Unlike many of Kenner’s 3 ¾ inch Star Wars action figures, this minor character actually gets enough screen time to make him memorable. In fact, Luke dramatically jumps right over him, in a nifty diving board flip, when he reaches the end of the plank, thus saving himself from a nasty plunge into the Great Pit of Carkoon. We never seen Queequeg’s on-screen defeat – one minute he’s there, the next he’s gone – although kids back in the day could act that out for themselves with this Kenner figure!

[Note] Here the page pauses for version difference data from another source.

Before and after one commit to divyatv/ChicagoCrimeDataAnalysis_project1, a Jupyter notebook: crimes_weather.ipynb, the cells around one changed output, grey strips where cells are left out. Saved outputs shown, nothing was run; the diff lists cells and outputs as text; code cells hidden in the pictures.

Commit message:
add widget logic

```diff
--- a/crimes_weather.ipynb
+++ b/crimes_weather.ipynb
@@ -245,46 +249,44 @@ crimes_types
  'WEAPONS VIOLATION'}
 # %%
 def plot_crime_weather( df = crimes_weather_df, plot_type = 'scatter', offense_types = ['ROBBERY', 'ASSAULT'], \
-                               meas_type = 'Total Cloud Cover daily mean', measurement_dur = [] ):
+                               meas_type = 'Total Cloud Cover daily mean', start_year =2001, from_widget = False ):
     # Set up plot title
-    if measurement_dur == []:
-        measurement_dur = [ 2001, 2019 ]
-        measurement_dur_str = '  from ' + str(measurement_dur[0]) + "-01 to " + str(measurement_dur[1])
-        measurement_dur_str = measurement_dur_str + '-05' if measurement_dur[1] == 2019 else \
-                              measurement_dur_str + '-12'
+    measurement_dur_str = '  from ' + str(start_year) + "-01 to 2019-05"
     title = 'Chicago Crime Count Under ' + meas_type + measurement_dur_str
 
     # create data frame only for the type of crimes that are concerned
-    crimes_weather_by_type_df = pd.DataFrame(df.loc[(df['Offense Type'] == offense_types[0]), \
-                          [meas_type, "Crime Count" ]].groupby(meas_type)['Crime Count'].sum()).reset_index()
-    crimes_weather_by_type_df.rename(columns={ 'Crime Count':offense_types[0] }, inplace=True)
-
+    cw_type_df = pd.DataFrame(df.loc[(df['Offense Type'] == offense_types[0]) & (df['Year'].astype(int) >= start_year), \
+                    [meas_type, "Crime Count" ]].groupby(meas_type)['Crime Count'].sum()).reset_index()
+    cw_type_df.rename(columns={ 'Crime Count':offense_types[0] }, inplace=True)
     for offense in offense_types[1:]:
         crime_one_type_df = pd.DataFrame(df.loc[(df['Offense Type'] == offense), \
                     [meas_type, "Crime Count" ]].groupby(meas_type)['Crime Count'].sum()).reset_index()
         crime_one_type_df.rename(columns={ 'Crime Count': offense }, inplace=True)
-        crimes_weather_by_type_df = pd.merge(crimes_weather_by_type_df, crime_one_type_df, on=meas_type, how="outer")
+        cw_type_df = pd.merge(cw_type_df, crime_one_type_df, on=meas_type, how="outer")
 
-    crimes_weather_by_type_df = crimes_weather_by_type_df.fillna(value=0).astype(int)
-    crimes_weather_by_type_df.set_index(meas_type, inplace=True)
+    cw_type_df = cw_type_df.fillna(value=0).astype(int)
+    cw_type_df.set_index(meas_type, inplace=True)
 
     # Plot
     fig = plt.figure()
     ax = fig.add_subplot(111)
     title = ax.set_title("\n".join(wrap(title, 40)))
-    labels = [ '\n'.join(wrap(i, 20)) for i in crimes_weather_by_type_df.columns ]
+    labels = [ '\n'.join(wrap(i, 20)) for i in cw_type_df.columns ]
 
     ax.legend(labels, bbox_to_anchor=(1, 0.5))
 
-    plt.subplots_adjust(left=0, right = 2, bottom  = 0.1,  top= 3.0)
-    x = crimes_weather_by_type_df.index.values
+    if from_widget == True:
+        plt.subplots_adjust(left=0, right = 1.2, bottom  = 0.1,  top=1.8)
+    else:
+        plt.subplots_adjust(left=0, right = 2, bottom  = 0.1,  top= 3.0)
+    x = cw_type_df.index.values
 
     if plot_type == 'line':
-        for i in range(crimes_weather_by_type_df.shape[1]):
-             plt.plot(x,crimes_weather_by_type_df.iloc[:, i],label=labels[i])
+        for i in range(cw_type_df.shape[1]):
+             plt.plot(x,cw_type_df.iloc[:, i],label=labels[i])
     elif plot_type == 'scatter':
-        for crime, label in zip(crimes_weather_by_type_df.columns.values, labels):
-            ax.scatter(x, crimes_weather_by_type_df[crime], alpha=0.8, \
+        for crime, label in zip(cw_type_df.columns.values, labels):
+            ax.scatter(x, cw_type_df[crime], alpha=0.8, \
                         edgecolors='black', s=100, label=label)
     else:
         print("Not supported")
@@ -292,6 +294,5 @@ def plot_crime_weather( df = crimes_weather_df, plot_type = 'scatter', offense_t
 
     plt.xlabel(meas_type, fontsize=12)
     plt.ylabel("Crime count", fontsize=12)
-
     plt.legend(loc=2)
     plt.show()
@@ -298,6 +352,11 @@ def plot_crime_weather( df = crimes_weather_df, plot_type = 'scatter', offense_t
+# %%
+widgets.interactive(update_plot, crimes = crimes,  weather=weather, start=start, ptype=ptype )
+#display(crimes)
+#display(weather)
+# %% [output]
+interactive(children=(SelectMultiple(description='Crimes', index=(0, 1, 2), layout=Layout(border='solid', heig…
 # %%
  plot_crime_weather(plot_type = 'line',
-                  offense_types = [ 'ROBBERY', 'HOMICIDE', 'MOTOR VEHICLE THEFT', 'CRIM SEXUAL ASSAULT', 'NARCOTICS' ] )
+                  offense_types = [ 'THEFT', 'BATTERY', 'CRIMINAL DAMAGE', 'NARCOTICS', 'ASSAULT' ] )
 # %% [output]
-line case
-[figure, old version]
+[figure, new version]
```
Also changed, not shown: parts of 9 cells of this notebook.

In 1983 when Kenner first released him on a Return Of The Jedi 65 back card, he was still known by the generic species name of “Weequay”. Whatever you prefer to call him, however, he is still a fine example of the attention to detail lavished on even minor players in this action figure line. His wrinkled, leathery face and bald head, and matted dreadlocks / plaits (molded in softer, bendy plastic), are beautifully detailed, as are the folds and straps on his costume. My Weequay is in great condition with zero paint wear, stiff limbs, and is complete with his original weapon. The country of origin is stamped very faintly as “H.K.” (Hong Kong) running downwards on the back of his right leg, whilst the copyright information and date – © LFL83 – runs downwards on one line on the back of the left thigh.
His pose is also unusual amongst the Star Wars figures in as much as he is actually positioned with a slightly bent left arm (to better balance the Skiff Guard Vibro Axe accessory presumably), and his knees give the impression of being ever-so slightly bent, as if poised to spring into action. The overall effect is that this vintage, admittedly limited figure with only five points of articulation, appears dynamic. He’s a fantastic vintage Star Wars action figure find to add to your collection!